TRY IT>
Given the listing that follows, report all lines in which the string "class" occurs.
+===+
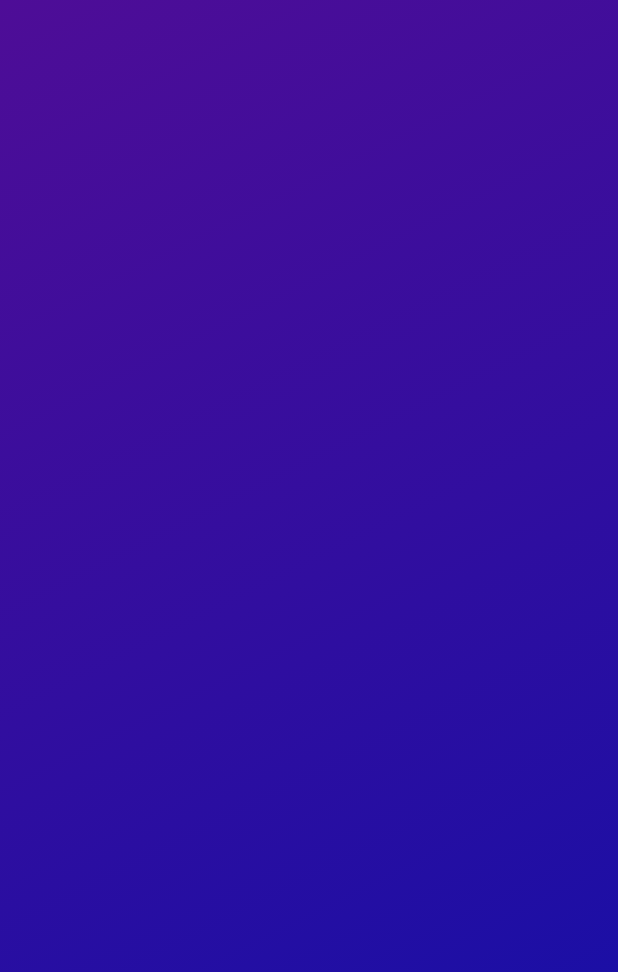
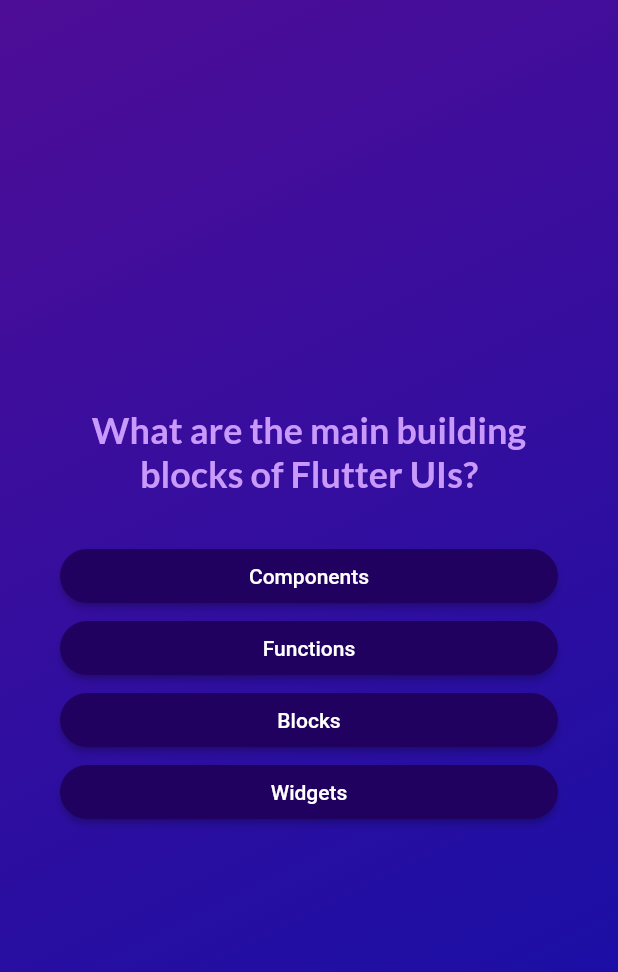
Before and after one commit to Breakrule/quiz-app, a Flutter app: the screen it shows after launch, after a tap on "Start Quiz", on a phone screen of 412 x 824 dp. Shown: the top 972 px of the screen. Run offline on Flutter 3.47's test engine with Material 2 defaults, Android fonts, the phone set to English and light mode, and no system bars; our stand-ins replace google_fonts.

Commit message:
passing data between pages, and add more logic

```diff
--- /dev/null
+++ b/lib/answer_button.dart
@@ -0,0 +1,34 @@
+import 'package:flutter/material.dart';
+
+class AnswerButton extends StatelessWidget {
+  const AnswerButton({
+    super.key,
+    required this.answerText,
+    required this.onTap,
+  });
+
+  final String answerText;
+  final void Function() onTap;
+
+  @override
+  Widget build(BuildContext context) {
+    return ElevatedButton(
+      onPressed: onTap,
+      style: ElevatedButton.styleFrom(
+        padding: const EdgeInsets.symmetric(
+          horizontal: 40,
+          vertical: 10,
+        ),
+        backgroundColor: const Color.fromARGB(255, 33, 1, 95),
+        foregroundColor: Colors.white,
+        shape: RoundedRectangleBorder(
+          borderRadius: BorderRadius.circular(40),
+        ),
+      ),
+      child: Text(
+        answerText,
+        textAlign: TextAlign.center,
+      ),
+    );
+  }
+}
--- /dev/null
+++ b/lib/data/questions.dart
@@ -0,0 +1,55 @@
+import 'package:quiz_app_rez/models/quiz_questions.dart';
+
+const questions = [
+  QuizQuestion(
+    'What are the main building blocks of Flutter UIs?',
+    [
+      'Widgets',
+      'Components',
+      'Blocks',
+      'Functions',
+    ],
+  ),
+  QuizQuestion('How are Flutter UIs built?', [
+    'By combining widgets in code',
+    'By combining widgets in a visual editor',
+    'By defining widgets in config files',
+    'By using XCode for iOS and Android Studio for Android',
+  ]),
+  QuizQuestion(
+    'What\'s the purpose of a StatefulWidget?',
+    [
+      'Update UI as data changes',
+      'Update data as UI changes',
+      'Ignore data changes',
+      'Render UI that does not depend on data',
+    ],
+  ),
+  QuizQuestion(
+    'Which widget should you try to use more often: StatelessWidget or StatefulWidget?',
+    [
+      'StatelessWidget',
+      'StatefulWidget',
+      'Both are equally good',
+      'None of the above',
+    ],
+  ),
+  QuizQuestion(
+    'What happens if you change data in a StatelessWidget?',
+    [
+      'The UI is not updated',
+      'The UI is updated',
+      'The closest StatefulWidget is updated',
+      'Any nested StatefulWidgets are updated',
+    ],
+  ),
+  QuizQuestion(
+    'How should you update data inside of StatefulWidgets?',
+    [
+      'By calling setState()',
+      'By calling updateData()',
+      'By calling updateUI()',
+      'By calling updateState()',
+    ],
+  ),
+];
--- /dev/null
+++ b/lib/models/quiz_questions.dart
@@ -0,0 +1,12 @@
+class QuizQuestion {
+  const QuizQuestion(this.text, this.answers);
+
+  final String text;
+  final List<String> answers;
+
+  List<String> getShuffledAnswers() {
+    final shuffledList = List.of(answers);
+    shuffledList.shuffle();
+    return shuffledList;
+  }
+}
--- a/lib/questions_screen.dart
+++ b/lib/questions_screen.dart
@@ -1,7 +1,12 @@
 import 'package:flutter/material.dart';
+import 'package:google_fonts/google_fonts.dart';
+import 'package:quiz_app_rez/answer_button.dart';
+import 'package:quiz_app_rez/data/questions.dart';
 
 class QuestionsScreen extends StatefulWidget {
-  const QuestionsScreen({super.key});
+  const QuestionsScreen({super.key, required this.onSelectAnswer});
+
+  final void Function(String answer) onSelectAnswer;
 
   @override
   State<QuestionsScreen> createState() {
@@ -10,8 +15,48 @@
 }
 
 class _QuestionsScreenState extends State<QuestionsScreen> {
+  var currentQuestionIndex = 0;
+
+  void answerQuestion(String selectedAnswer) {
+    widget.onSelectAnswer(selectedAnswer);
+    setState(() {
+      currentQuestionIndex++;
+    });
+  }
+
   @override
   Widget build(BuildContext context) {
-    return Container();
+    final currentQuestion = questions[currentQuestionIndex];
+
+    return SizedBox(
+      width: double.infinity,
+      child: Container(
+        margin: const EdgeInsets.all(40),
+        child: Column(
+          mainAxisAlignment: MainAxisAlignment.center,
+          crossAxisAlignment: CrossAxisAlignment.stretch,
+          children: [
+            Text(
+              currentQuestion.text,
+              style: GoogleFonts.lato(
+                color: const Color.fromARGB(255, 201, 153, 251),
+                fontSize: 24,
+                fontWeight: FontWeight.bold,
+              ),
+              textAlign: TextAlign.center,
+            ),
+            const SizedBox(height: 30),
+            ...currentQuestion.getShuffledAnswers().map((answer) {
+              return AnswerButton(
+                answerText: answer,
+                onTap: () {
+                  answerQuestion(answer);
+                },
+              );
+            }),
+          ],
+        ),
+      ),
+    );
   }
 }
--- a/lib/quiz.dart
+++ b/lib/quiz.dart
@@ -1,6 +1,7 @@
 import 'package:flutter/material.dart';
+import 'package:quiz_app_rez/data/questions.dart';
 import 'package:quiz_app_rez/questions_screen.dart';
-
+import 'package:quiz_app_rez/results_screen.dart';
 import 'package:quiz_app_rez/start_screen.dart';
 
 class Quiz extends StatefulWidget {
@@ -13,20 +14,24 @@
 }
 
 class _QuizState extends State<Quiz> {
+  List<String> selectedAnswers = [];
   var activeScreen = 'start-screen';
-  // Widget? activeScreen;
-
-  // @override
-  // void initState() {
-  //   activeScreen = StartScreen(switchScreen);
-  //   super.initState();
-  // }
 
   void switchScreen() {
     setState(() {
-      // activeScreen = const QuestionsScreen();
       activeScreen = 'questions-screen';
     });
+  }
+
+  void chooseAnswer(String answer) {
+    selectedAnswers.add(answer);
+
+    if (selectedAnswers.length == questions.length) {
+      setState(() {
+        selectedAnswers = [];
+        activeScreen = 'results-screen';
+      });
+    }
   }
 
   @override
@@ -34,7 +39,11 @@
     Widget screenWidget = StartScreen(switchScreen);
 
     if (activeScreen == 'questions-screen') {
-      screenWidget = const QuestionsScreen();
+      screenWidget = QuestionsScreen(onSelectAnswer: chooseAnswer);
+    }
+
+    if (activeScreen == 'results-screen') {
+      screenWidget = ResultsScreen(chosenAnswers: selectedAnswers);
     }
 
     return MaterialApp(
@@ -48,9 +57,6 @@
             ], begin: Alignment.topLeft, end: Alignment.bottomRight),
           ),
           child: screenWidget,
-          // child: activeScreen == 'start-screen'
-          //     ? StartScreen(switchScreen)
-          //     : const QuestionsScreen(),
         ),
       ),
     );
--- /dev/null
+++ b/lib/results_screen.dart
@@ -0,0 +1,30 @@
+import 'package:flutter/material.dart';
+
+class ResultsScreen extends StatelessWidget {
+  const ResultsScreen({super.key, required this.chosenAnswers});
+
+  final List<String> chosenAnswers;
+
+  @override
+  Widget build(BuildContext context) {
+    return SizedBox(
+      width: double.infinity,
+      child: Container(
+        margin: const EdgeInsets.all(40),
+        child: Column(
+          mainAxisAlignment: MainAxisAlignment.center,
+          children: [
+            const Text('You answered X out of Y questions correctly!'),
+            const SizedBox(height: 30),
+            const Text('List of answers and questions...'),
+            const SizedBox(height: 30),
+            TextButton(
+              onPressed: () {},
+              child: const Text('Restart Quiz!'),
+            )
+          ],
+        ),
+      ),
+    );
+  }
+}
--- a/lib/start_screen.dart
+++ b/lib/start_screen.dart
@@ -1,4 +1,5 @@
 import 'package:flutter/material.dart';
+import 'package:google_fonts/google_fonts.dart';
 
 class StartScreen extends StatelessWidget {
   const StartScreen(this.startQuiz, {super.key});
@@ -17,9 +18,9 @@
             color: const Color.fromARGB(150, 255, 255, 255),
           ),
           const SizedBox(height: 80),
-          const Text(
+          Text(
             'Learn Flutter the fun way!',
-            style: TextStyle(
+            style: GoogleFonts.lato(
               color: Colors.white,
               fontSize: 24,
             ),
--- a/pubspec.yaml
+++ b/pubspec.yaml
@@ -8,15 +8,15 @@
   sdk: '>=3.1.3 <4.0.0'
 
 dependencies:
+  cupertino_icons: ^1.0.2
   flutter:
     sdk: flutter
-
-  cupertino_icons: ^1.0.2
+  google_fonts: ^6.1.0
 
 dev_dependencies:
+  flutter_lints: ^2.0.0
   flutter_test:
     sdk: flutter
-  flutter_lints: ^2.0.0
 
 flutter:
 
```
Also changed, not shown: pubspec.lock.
+===+
PROBLEM SOLUTION>
+class AnswerButton extends StatelessWidget {
+class QuizQuestion {
 class QuestionsScreen extends StatefulWidget {
 class _QuestionsScreenState extends State<QuestionsScreen> {
 class Quiz extends StatefulWidget {
 class _QuizState extends State<Quiz> {
+class ResultsScreen extends StatelessWidget {
 class StartScreen extends StatelessWidget {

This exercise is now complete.